Ways to cope with hurtful questions about PrEP
When people hear that you’re taking PrEP, they might ask some pretty offensive and hurtful questions. They might mean well and be genuinely curious… but it gets pretty annoying pretty fast, can be embarrassing, and honestly, it just makes you feel like shit.
There’s a lot of stigma around PrEP. Like your auntie, who really knows nothing about it, except for that Truvada commercial she saw one time. Like honey, it’s not a pill for sluts and gays! Get with it!
The unfortunate truth is that hurtful questions are gonna happen. That’s on the people asking, though. What’s up to you is how you respond.
When you get hurtful questions, here are some things to keep in mind:
Who’s asking me the questions?
This can make a huge difference in how you react. Your family might just be blunt AF. We all have that one grandma who just doesn’t have a filter, right? And we know to just brush off the cringy things that they say.

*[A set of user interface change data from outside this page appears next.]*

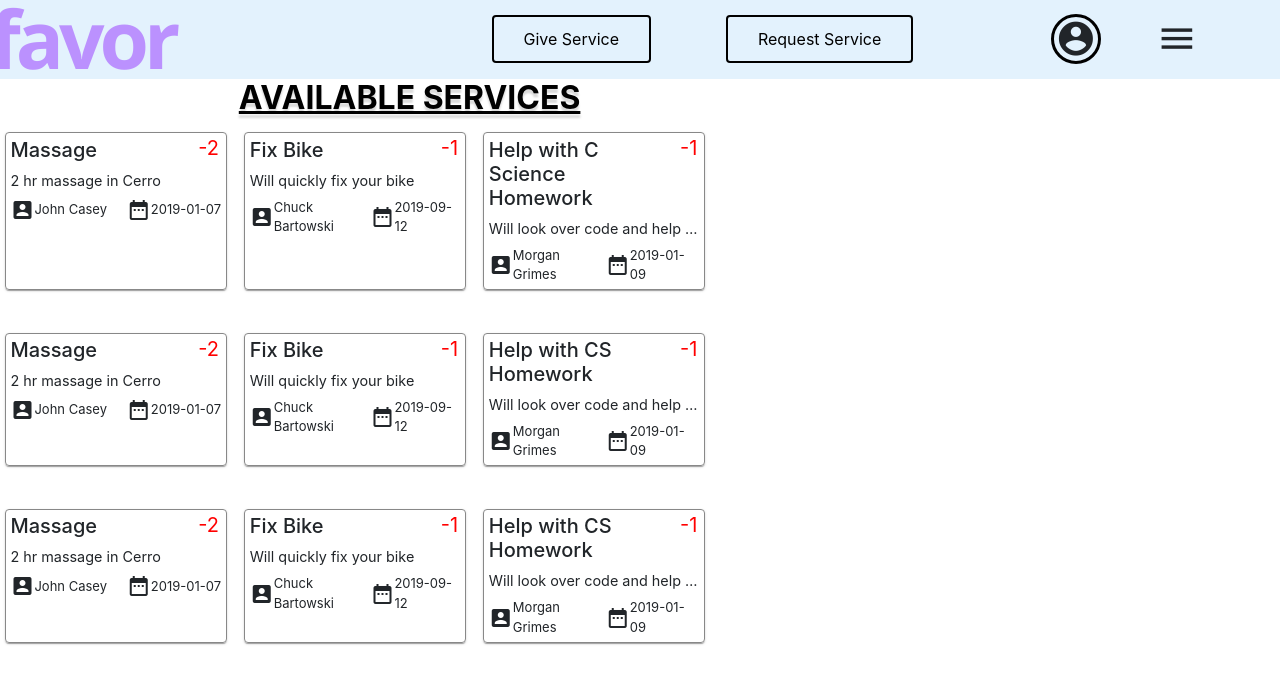
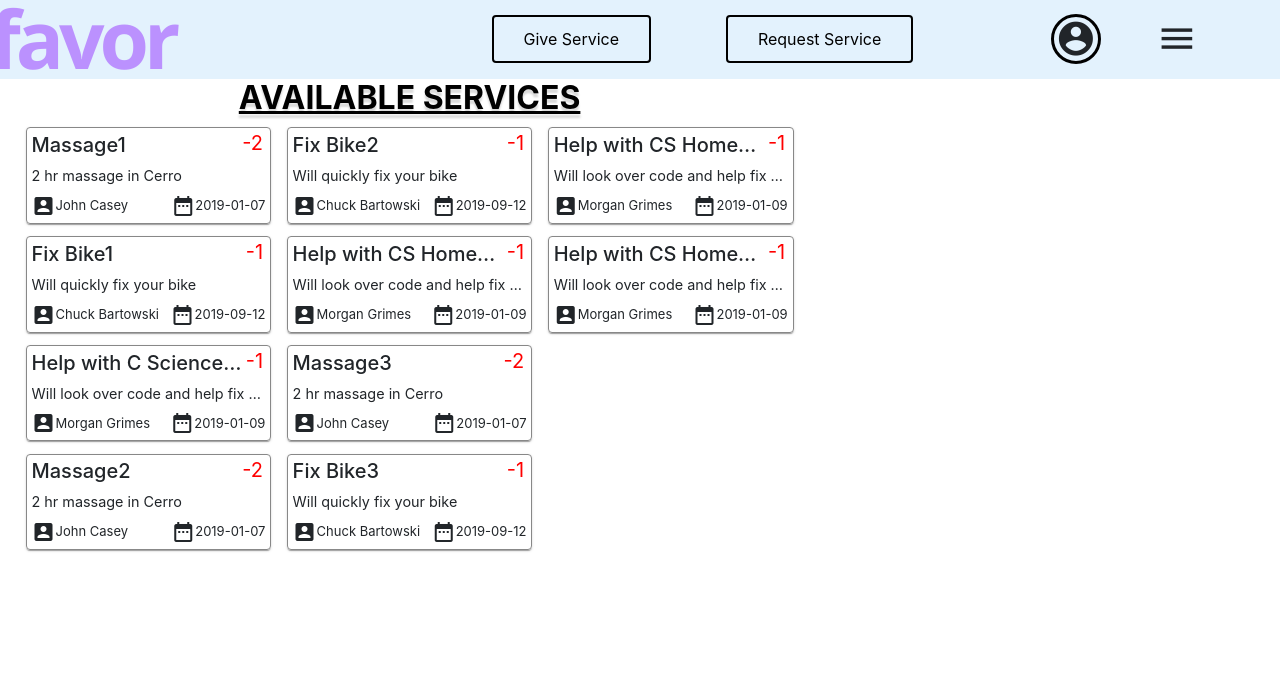
Before and after one commit to rupaltotale/Favor-Webapp, a Django app: page /give/ in a window 1280 px wide. Shown: the top 684 px of the page. Run offline with Django 3.2, Linux system fonts and the light colour scheme; some libraries are stand-ins or nearby versions.

Commit message:
Added unit tests for views; made cards CSS better; cards are now clickable and do something

```diff
--- a/favorProject/favorApp/static/css/card.css
+++ b/favorProject/favorApp/static/css/card.css
@@ -5,6 +5,9 @@
     border: 1px solid #888888;
     border-radius: 4px;
     cursor: pointer;
+    break-inside: avoid;
+        -webkit-column-break-inside: avoid;
+        page-break-inside: avoid;
     box-shadow: 0px 2px 1px -1px rgba(0,0,0,0.2),
         0px 1px 1px 0px rgba(0,0,0,0.14),
         0px 1px 3px 0px rgba(0,0,0,0.12);
@@ -15,11 +18,14 @@
         0px 2px 2px 0px rgba(0,0,0,0.3),
         0px 2px 6px 0px rgba(0,0,0,0.2);
     background-color: rgba(14, 58, 153, 0.1);
-    transform: scale(1.05);
+    transform: scale(1.05) translateZ(0);
 }
 
 .my-card-title {
-    max-width: 85%;
+    width: 90%;
+    white-space: nowrap;
+    text-overflow: ellipsis;
+    overflow: hidden;
 }
 
 .my-card-desc {
--- a/favorProject/favorApp/static/css/card_list.css
+++ b/favorProject/favorApp/static/css/card_list.css
@@ -1,21 +1,37 @@
 :root {
-    --card-list-size: 70%;
+    --card-list-size: 60%;
     --num-grid-columns: 3;
     --grid-column-gap: 2%;
 }
 
+.general-card-container {
+    margin-left: 2%;
+    width: var(--card-list-size);
+}
+
+.my-card-list > a {
+    color: inherit;
+}
+
+.my-card-list > a:hover {
+    color: inherit;
+    text-decoration: none;
+}
+
 .title-container {
-    width: calc(var(--card-list-size) - (var(--num-grid-columns) * var(--grid-column-gap)));
     text-align: center;
 }
 
+.card-row-separator {
+    margin-bottom: 5%;
+}
+
 .my-card-list {
-    display: grid;
-    padding: 5px;
-    width: var(--card-list-size);
-    grid-row-gap: 10%;
-    grid-column-gap: var(--grid-column-gap);
-    grid-template-columns: repeat(var(--num-grid-columns), 25%);
+    width: 100%;
+    height: 100%;
+    display: block;
+    column-count: var(--num-grid-columns);
+    column-gap: var(--grid-column-gap);
 }
 
 .my-card-list-title {
--- a/favorProject/favorApp/urls.py
+++ b/favorProject/favorApp/urls.py
@@ -21,5 +21,6 @@ from django.urls import path
 urlpatterns = [
     path('', views.home),
     path('give/', views.give),
+    path('give/view', views.show_service),
     path('test/', views.test)
 ]
--- a/favorProject/favorApp/views.py
+++ b/favorProject/favorApp/views.py
@@ -18,7 +18,8 @@ def give(request):
     return render(request, 'give.html', {
         "cards" : [
             {
-                "title" : "Massage",
+                "id" : 1,
+                "title" : "Massage1",
                 "favors" : 2,
                 "description" : "2 hr massage in Cerro",
                 "username" : "John Casey",
@@ -26,7 +27,8 @@ def give(request):
                 "location" : "Cerro Vista"
             },
             {
-                "title" : "Fix Bike",
+                "id" : 2,
+                "title" : "Fix Bike1",
                 "favors" : 1,
                 "description" : "Will quickly fix your bike",
                 "username" : "Chuck Bartowski",
@@ -34,7 +36,8 @@ def give(request):
                 "location" : "University Union shop"
             },
             {
-                "title" : "Help with C Science Homework",
+                "id" : 3,
+                "title" : "Help with C Science Homework1",
                 "favors" : 1,
                 "description" : "Will look over code and help fix bugs or help get started on assignment",
                 "username" : "Morgan Grimes",
@@ -42,7 +45,8 @@ def give(request):
                 "location" : "CSL"
             },
             {
-                "title" : "Massage",
+                "id" : 4,
+                "title" : "Massage2",
                 "favors" : 2,
                 "description" : "2 hr massage in Cerro",
                 "username" : "John Casey",
@@ -50,7 +54,8 @@ def give(request):
                 "location" : "Cerro Vista"
             },
             {
-                "title" : "Fix Bike",
+                "id" : 5,
+                "title" : "Fix Bike2",
                 "favors" : 1,
                 "description" : "Will quickly fix your bike",
                 "username" : "Chuck Bartowski",
@@ -58,7 +63,8 @@ def give(request):
                 "location" : "University Union shop"
             },
             {
-                "title" : "Help with CS Homework",
+                "id" : 6,
+                "title" : "Help with CS Homework2",
                 "favors" : 1,
                 "description" : "Will look over code and help fix bugs or help get started on assignment",
                 "username" : "Morgan Grimes",
@@ -66,7 +72,8 @@ def give(request):
                 "location" : "CSL"
             },
             {
-                "title" : "Massage",
+                "id" : 7,
+                "title" : "Massage3",
                 "favors" : 2,
                 "description" : "2 hr massage in Cerro",
                 "username" : "John Casey",
@@ -74,7 +81,8 @@ def give(request):
                 "location" : "Cerro Vista"
             },
             {
-                "title" : "Fix Bike",
+                "id" : 8,
+                "title" : "Fix Bike3",
                 "favors" : 1,
                 "description" : "Will quickly fix your bike",
                 "username" : "Chuck Bartowski",
@@ -82,7 +90,17 @@ def give(request):
                 "location" : "University Union shop"
             },
             {
-                "title" : "Help with CS Homework",
+                "id" : 9,
+                "title" : "Help with CS Homework3",
+                "favors" : 1,
+                "description" : "Will look over code and help fix bugs or help get started on assignment",
+                "username" : "Morgan Grimes",
+                "date" : "2019-01-09",
+                "location" : "CSL"
+            },
+            {
+                "id" : 10,
+                "title" : "Help with CS Homework4",
                 "favors" : 1,
                 "description" : "Will look over code and help fix bugs or help get started on assignment",
                 "username" : "Morgan Grimes",
@@ -91,6 +109,22 @@ def give(request):
             },
         ]
     })
+
+
+def show_service(request):
+    id = request.GET.get("id")
+    if id == None:
+        return render(request, "give.html", status=400)
+
+    dic = {}
+    for val in ["title", "description", "username", "date", "location", "favors", "id"]:
+        dic[val] = request.GET.get(val)
+    print(dic)
+    return render(request, "service_info.html", {
+        "service_info" : dic
+    })
+
+
 def signup(request):
    if request.method == "POST":
       form = SignUpForm(request.POST)
--- a/favorProject/templates/give.html
+++ b/favorProject/templates/give.html
@@ -3,12 +3,18 @@
     <link rel="stylesheet" type="text/css" href="{% static 'css/card_list.css' %}" />
 {% endblock pageHeader%}
 {% block pageContent %}
+    <div class="general-card-container">
         <div class="title-container">
             <h2 class="my-card-list-title">Available Services</h2>
         </div>
         <div class="my-card-list">
             {% for card in cards %}
-            <div class="my-card">
+                <a
+                    href="/give/view?id={{card.id}}&title={{card.title}}&favors={{card.favors}}&description={{card.description}}&date={{card.date}}&username={{card.username}}&location={{card.location}}"
+                >
+                    <div
+                        class="my-card card-row-separator"
+                    >
                         <h5 class="my-card-title">{{ card.title }}</h5>
                         <p class="red num-favors">-{{ card.favors }}</p>
                         <p class="my-card-desc">{{ card.description }}</p>
@@ -23,6 +29,8 @@
                             </div>
                         </div>
                     </div>
+                </a>
             {% endfor %}
         </div>
+    </div>
 {% endblock pageContent %}
```
Also changed, not shown: favorProject/templates/service_info.html (added, +13 -0 lines), favorProject/tests/test_home_view.py (added, +44 -0 lines), favorProject/tests/test_login_view.py (added, +42 -0 lines), favorProject/tests/test_signup_view.py (added, +34 -0 lines), favorProject/tests/test_views.py (deleted, +0 -23 lines). Lines whose indentation alone changed are shown as unchanged.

If you’re close to the person who’s asking the offensive questions, you might feel comfortable letting them know that it’s hurtful. You don’t have to give a lengthy explanation, something brief such as; “it really hurts my feelings when you ask things like that” will get the job done.
People who love you don’t want to hurt you, and they oftentimes might not realize that their questions are rude. If you think ignorance might just be the case, let them know and educate them. By getting them in-the-know, this will prevent them from bugging you in the future.
Are they crossing boundaries?
Close family and friends might get a pass with intrusive questions, but what do you do about co-workers and casual acquaintances?
Let us start with: you don’t owe anyone anything. And if you don’t feel comfortable giving people personal information, then you’re not obligated to. Because frankly, it’s none of their business—and it’s okay to tell them that. You could also ask them, “How would you feel if I asked you that?” Putting things into another perspective can be really eye-opening for some people.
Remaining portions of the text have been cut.